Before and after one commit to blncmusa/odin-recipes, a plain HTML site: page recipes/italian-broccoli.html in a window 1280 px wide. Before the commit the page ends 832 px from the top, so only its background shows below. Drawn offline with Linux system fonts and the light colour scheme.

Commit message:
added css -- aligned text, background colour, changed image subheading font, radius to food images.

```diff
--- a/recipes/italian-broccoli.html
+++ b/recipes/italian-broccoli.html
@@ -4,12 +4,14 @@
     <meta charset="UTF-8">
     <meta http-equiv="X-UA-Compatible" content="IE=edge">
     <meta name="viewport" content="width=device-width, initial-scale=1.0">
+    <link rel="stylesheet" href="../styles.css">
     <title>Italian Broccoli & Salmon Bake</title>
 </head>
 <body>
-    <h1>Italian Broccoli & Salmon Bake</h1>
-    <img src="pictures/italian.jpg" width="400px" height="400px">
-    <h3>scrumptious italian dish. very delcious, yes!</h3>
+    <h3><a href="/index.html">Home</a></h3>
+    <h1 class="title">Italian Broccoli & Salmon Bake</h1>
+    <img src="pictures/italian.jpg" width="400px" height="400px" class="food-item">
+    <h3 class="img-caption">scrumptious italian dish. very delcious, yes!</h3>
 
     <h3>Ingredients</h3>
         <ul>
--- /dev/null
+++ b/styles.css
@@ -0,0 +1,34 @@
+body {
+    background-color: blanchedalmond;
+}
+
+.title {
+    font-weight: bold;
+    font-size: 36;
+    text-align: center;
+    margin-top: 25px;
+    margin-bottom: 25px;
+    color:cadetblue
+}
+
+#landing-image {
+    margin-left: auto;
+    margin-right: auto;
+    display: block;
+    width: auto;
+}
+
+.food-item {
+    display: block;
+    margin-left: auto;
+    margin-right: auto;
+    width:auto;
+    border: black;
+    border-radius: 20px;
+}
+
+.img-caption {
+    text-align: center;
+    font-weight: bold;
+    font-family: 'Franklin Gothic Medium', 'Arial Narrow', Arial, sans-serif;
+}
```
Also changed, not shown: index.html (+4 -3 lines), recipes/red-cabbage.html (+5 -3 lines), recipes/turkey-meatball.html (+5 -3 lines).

_ _ _

**Your instructions**
Go through the data and copy every line that includes "food".

**Answer for this exercise**
added css -- aligned text, background colour, changed image subheading font, radius to food images.
+    <img src="pictures/italian.jpg" width="400px" height="400px" class="food-item">
+.food-item {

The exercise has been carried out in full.